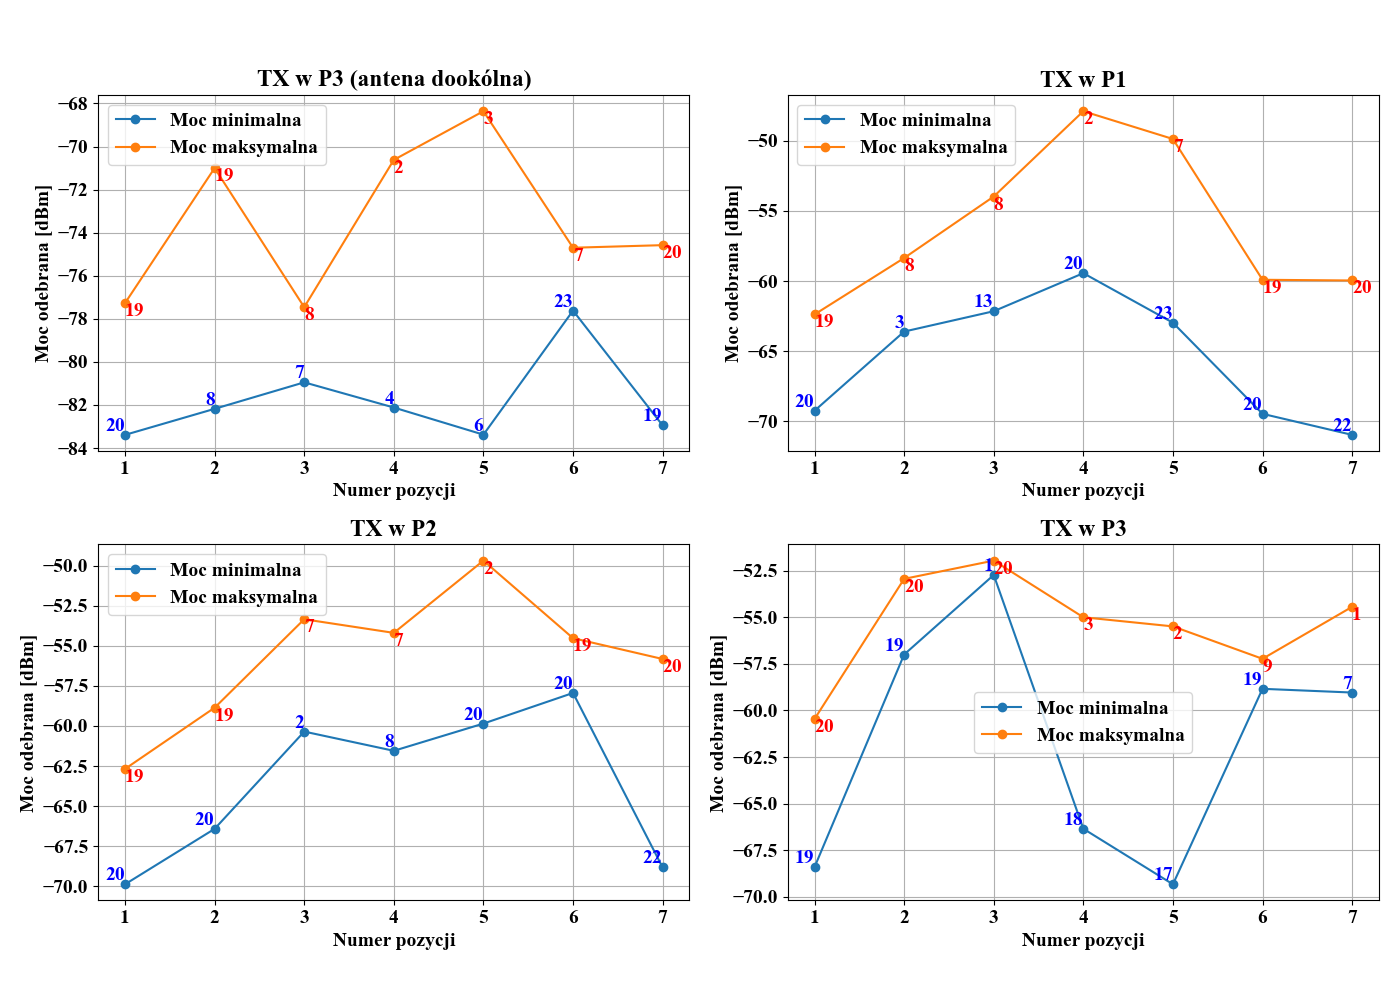
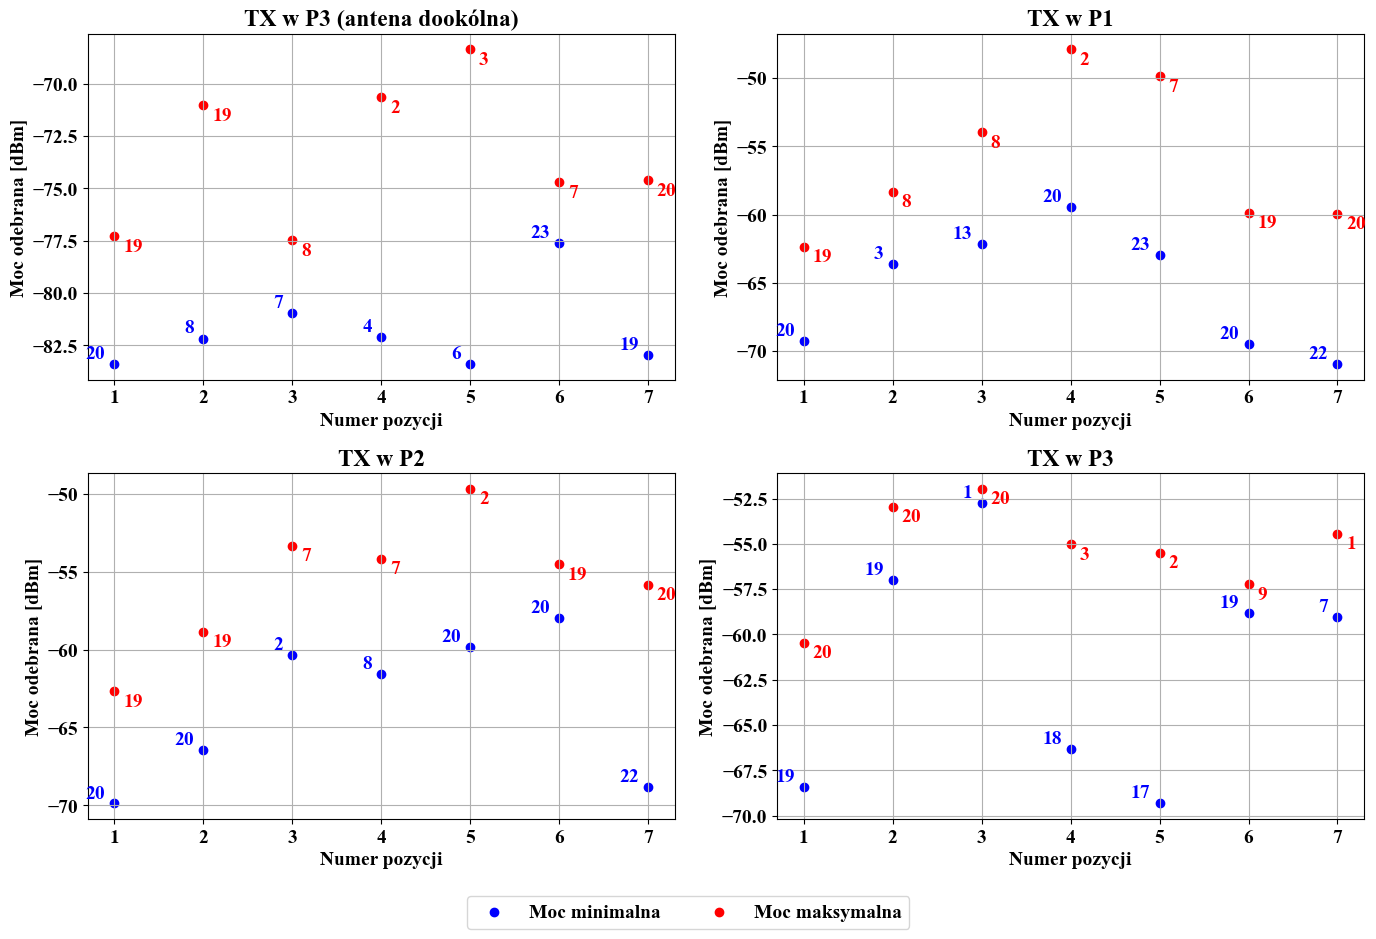
update

diff --git a/Suwnica programy i wykresy/minmaxcombo.py b/Suwnica programy i wykresy/minmaxcombo.py
@@ -25,7 +25,9 @@ os.makedirs(output_folder, exist_ok=True)
 
 # Przygotowanie figury
 fig, axs = plt.subplots(2, 2, figsize=(14, 10))
-# fig.suptitle("Minimalna i maksymalna", fontsize=20, fontweight="bold")
+
+# Używane etykiety do wspólnej legendy
+legend_labels = []
 
 # Iteracja po plikach i osiach
 for idx, (filename, title) in enumerate(zip(file_list, subplot_titles)):
@@ -52,13 +54,22 @@ for idx, (filename, title) in enumerate(zip(file_list, subplot_titles)):
         max_patterns.append(int(max_row["Pattern"]))
 
     ax = axs[idx // 2][idx % 2]
-    ax.plot(positions, min_power, marker="o", label="Moc minimalna")
-    ax.plot(positions, max_power, marker="o", label="Moc maksymalna")
+    scatter_min = ax.scatter(
+        positions, min_power, label="Moc minimalna", color="blue", marker="o"
+    )
+    scatter_max = ax.scatter(
+        positions, max_power, label="Moc maksymalna", color="red", marker="o"
+    )
+
+    # Tylko raz dodaj etykiety do wspólnej legendy
+    if idx == 0:
+        legend_labels.append(scatter_min)
+        legend_labels.append(scatter_max)
 
     for x, y, p in zip(positions, min_power, min_patterns):
         ax.text(
-            x,
-            y,
+            x - 0.1,
+            y + 0.1,
             str(p),
             ha="right",
             va="bottom",
@@ -70,8 +81,8 @@ for idx, (filename, title) in enumerate(zip(file_list, subplot_titles)):
 
     for x, y, p in zip(positions, max_power, max_patterns):
         ax.text(
-            x,
-            y,
+            x + 0.1,
+            y - 0.1,
             str(p),
             ha="left",
             va="top",
@@ -85,11 +96,20 @@ for idx, (filename, title) in enumerate(zip(file_list, subplot_titles)):
     ax.set_xlabel("Numer pozycji", fontweight="bold")
     ax.set_ylabel("Moc odebrana [dBm]", fontweight="bold")
     ax.grid(True)
-    ax.legend()
 
-plt.tight_layout(rect=[0, 0.03, 1, 0.95])  # Dla miejsca na tytuł główny
+# Ustawienia układu i wspólna legenda
+plt.tight_layout(rect=[0, 0.05, 1, 0.95])
+fig.legend(
+    legend_labels,
+    ["Moc minimalna", "Moc maksymalna"],
+    loc="lower center",
+    ncol=2,
+    fontsize=14,
+)
+
+# Zapis wykresu
 output_path = os.path.join(output_folder, "min_max_wykres_zbiorczy.png")
-plt.savefig(output_path)
+plt.savefig(output_path, bbox_inches="tight")
 plt.close()
 
 print(f"Wykres zbiorczy zapisano jako: {output_path}")

diff --git a/Suwnica programy i wykresy/heatmapa.py b/Suwnica programy i wykresy/heatmapa.py
@@ -3,10 +3,12 @@ import matplotlib.pyplot as plt
 import seaborn as sns
 import os
 import matplotlib as mpl
+from matplotlib import rcParams
 
 # Ustaw Times New Roman jako domyślną czcionkę
-mpl.rcParams["font.family"] = "Times New Roman"
-mpl.rcParams["font.size"] = 14
+rcParams.update(
+    {"font.family": "Times New Roman", "font.size": 14, "font.weight": "bold"}
+)
 
 # Lista ścieżek do plików wejściowych
 input_files = [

^^^^^^^^

THE PROBLEM — Without the pictures, give back every record precisely as shown.

TASK ANSWER —
update

diff --git a/Suwnica programy i wykresy/minmaxcombo.py b/Suwnica programy i wykresy/minmaxcombo.py
@@ -25,7 +25,9 @@ os.makedirs(output_folder, exist_ok=True)
 
 # Przygotowanie figury
 fig, axs = plt.subplots(2, 2, figsize=(14, 10))
-# fig.suptitle("Minimalna i maksymalna", fontsize=20, fontweight="bold")
+
+# Używane etykiety do wspólnej legendy
+legend_labels = []
 
 # Iteracja po plikach i osiach
 for idx, (filename, title) in enumerate(zip(file_list, subplot_titles)):
@@ -52,13 +54,22 @@ for idx, (filename, title) in enumerate(zip(file_list, subplot_titles)):
         max_patterns.append(int(max_row["Pattern"]))
 
     ax = axs[idx // 2][idx % 2]
-    ax.plot(positions, min_power, marker="o", label="Moc minimalna")
-    ax.plot(positions, max_power, marker="o", label="Moc maksymalna")
+    scatter_min = ax.scatter(
+        positions, min_power, label="Moc minimalna", color="blue", marker="o"
+    )
+    scatter_max = ax.scatter(
+        positions, max_power, label="Moc maksymalna", color="red", marker="o"
+    )
+
+    # Tylko raz dodaj etykiety do wspólnej legendy
+    if idx == 0:
+        legend_labels.append(scatter_min)
+        legend_labels.append(scatter_max)
 
     for x, y, p in zip(positions, min_power, min_patterns):
         ax.text(
-            x,
-            y,
+            x - 0.1,
+            y + 0.1,
             str(p),
             ha="right",
             va="bottom",
@@ -70,8 +81,8 @@ for idx, (filename, title) in enumerate(zip(file_list, subplot_titles)):
 
     for x, y, p in zip(positions, max_power, max_patterns):
         ax.text(
-            x,
-            y,
+            x + 0.1,
+            y - 0.1,
             str(p),
             ha="left",
             va="top",
@@ -85,11 +96,20 @@ for idx, (filename, title) in enumerate(zip(file_list, subplot_titles)):
     ax.set_xlabel("Numer pozycji", fontweight="bold")
     ax.set_ylabel("Moc odebrana [dBm]", fontweight="bold")
     ax.grid(True)
-    ax.legend()
 
-plt.tight_layout(rect=[0, 0.03, 1, 0.95])  # Dla miejsca na tytuł główny
+# Ustawienia układu i wspólna legenda
+plt.tight_layout(rect=[0, 0.05, 1, 0.95])
+fig.legend(
+    legend_labels,
+    ["Moc minimalna", "Moc maksymalna"],
+    loc="lower center",
+    ncol=2,
+    fontsize=14,
+)
+
+# Zapis wykresu
 output_path = os.path.join(output_folder, "min_max_wykres_zbiorczy.png")
-plt.savefig(output_path)
+plt.savefig(output_path, bbox_inches="tight")
 plt.close()
 
 print(f"Wykres zbiorczy zapisano jako: {output_path}")

diff --git a/Suwnica programy i wykresy/heatmapa.py b/Suwnica programy i wykresy/heatmapa.py
@@ -3,10 +3,12 @@ import matplotlib.pyplot as plt
 import seaborn as sns
 import os
 import matplotlib as mpl
+from matplotlib import rcParams
 
 # Ustaw Times New Roman jako domyślną czcionkę
-mpl.rcParams["font.family"] = "Times New Roman"
-mpl.rcParams["font.size"] = 14
+rcParams.update(
+    {"font.family": "Times New Roman", "font.size": 14, "font.weight": "bold"}
+)
 
 # Lista ścieżek do plików wejściowych
 input_files = [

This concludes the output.